Showing a little courtesy is invariably appreciated, although the best results tend to be gained from interaction with people, not search engines. It’s a sign of good PR- and it definitely enhances reputation and even might help in getting results.

 

@lydia_marshall1

PR On Demand

PR on demand

As President Francois Hollande’s Socialist Party looks about to vote through a measure that will give employees for the first time a “right to disconnect” what does this mean for us?

If France vote yes, companies of more than 50 people will be obliged to draw up a charter of good conduct, setting out the hours – normally in the evening and at the weekend – when staff are not supposed to send or answer emails.

In a world where the once exclusive irregular shift patterns of police, fire services, doctors and nurses are now mirrored across the growing retail and leisure industries – and as consumers engage with brands 24 hours, seven days a week, 365 days a year – can you ever really switch off?

As one of the Midlands’ leading communications agencies, we recognised and were quick to respond to a changing society and with our clients’ evolving needs. We provide complete peace of mind, on call 24/7 for crisis management and reactive media relations. So our clients can unplug and take time out in confidence. And many take advantage of our out of hours service as it can be much more cost-effective to outsource this sort of work than to pay staff additional money for working evenings and weekends or giving them time off in lieu.
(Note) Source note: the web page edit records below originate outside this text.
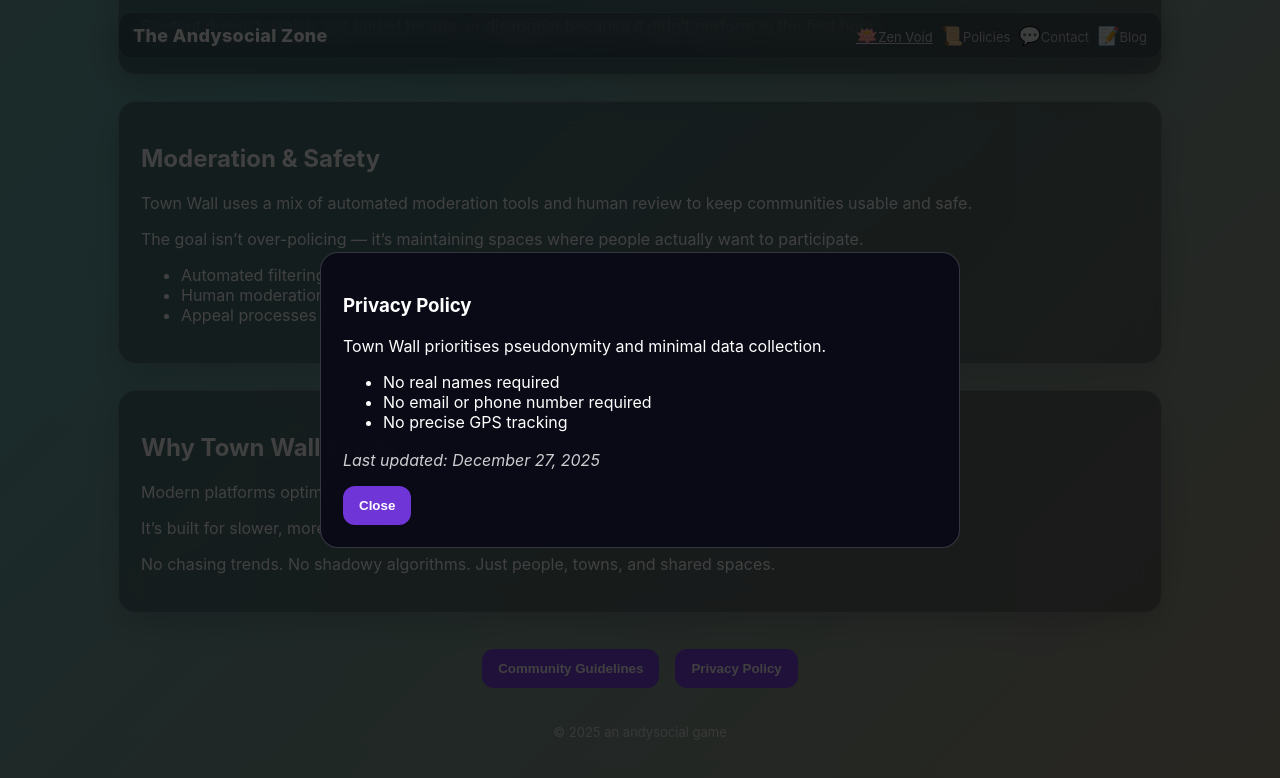
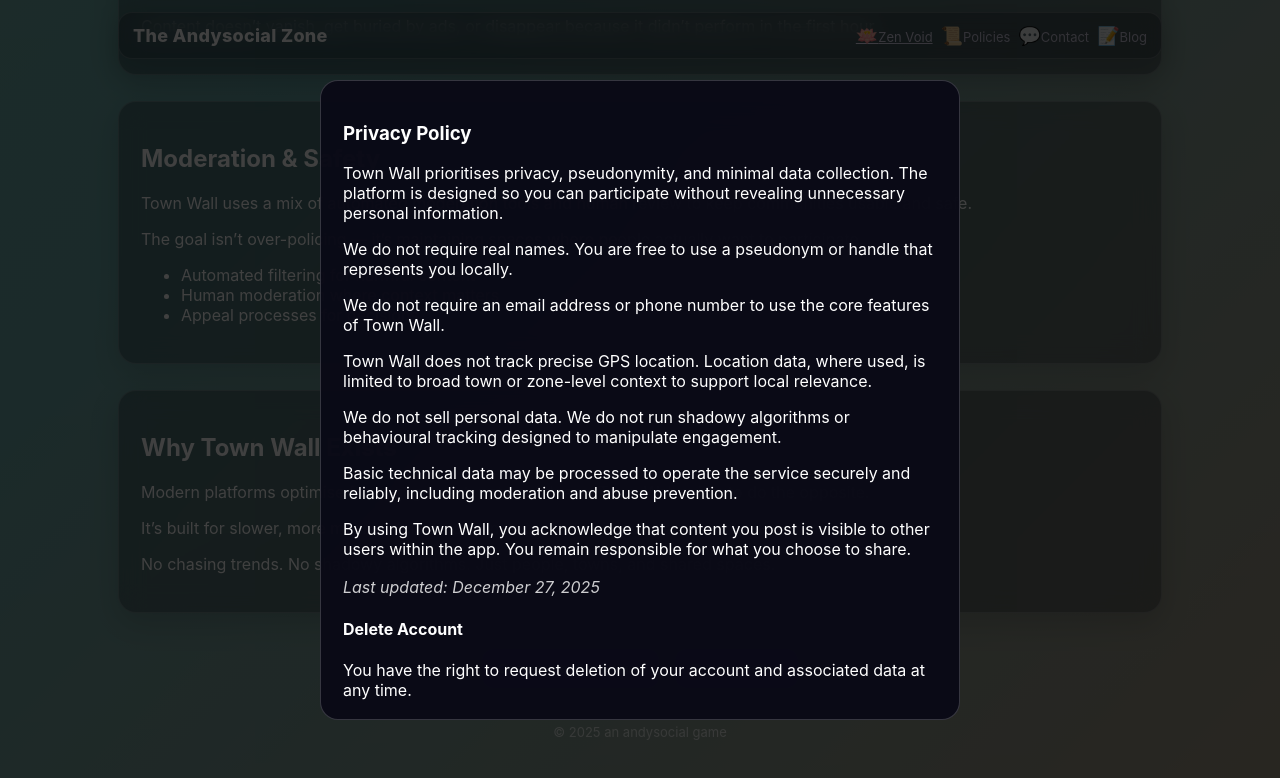
Before and after one commit to andyjxck/townwall33, a Next.js app: page / in a window 1280 px wide. Both pictures are taken after a click on the button "Privacy Policy". Shown: the part 1435-2213 px from the top of the page. Built offline with nearby package versions, Linux system fonts and the light colour scheme.

Commit message:
Revise modal content for guidelines and privacy policy
Updated modal content for community guidelines and privacy policy, including clearer language and additional information on account deletion.

```diff
--- a/pages/index.jsx
+++ b/pages/index.jsx
@@ -159,42 +159,121 @@ export default function TownWall() {
     {openModal && (
   <div className="modal-backdrop" onClick={() => setOpenModal(null)}>
     <div className="modal" onClick={(e) => e.stopPropagation()}>
+
+      {/* ================= COMMUNITY GUIDELINES ================= */}
       {openModal === "guidelines" && (
         <>
           <h3>Community Guidelines</h3>
 
           <p>
-                  Town Wall is built on respect, relevance, and local value.
-                  Harassment, hate speech, and abuse are not tolerated.
+            Town Wall is a place for local people, local businesses, and local
+            communities to connect in a meaningful and respectful way.
+            Everything posted here should serve a genuine local purpose.
           </p>
 
           <p>
-                  Content should contribute positively to towns, zones, or
-                  the wider community.
+            We expect all users to treat others with respect. Harassment,
+            hate speech, threats, bullying, discrimination, or abuse of any
+            kind will not be tolerated.
+          </p>
+
+          <p>
+            Content should be relevant to towns, zones, or the wider local
+            community. Spam, misleading posts, excessive self-promotion,
+            or irrelevant content may be removed.
+          </p>
+
+          <p>
+            Do not impersonate others, misrepresent businesses, or post
+            content intended to deceive or exploit users.
+          </p>
+
+          <p>
+            Illegal content, encouragement of harm, or activity that puts
+            others at risk is strictly prohibited and may result in account
+            removal.
+          </p>
+
+          <p>
+            Moderation decisions are made to keep Town Wall safe, useful,
+            and human. Repeated violations may lead to suspension or
+            permanent removal from the platform.
           </p>
 
           <p className="footer">
-                  Let’s keep Town Wall useful, safe, and human.
+            Let’s keep Town Wall respectful, local, and built for real
+            communities.
           </p>
         </>
       )}
 
+      {/* ================= PRIVACY POLICY ================= */}
       {openModal === "privacy" && (
         <>
           <h3>Privacy Policy</h3>
 
           <p>
-                  Town Wall prioritises pseudonymity and minimal data collection.
+            Town Wall prioritises privacy, pseudonymity, and minimal data
+            collection. The platform is designed so you can participate
+            without revealing unnecessary personal information.
           </p>
 
-                <ul>
-                  <li>No real names required</li>
-                  <li>No email or phone number required</li>
-                  <li>No precise GPS tracking</li>
-                </ul>
+          <p>
+            We do not require real names. You are free to use a pseudonym
+            or handle that represents you locally.
+          </p>
+
+          <p>
+            We do not require an email address or phone number to use the
+            core features of Town Wall.
+          </p>
+
+          <p>
+            Town Wall does not track precise GPS location. Location data,
+            where used, is limited to broad town or zone-level context to
+            support local relevance.
+          </p>
+
+          <p>
+            We do not sell personal data. We do not run shadowy algorithms
+            or behavioural tracking designed to manipulate engagement.
+          </p>
+
+          <p>
+            Basic technical data may be processed to operate the service
+            securely and reliably, including moderation and abuse
+            prevention.
+          </p>
+
+          <p>
+            By using Town Wall, you acknowledge that content you post is
+            visible to other users within the app. You remain responsible
+            for what you choose to share.
+          </p>
 
           <p className="footer">
             Last updated: December 27, 2025
+          </p>
+
+          {/* ================= DELETE ACCOUNT ================= */}
+          <h4>Delete Account</h4>
+
+          <p>
+            You have the right to request deletion of your account and
+            associated data at any time.
+          </p>
+
+          <p>
+            To request account deletion, please contact us at:
+            <br />
+            <strong>andyblewett991@gmail.com</strong>
+          </p>
+
+          <p>
+            A self-service <strong>Delete Account</strong> button is also
+            being added directly inside the app in an upcoming update,
+            allowing you to delete your account instantly without
+            contacting support.
           </p>
         </>
       )}
@@ -205,6 +284,7 @@ export default function TownWall() {
     </div>
   </div>
 )}
+
 
       {/* ================= STYLES ================= */}
       <style jsx>{`
```
Lines whose indentation alone changed are shown as unchanged.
And what of our team and work life balance? We’ve got it covered! Motivated, passionate and engaged, our dedicated team of PR specialists is the secret to our success, and so we share the responsibilities and rewards.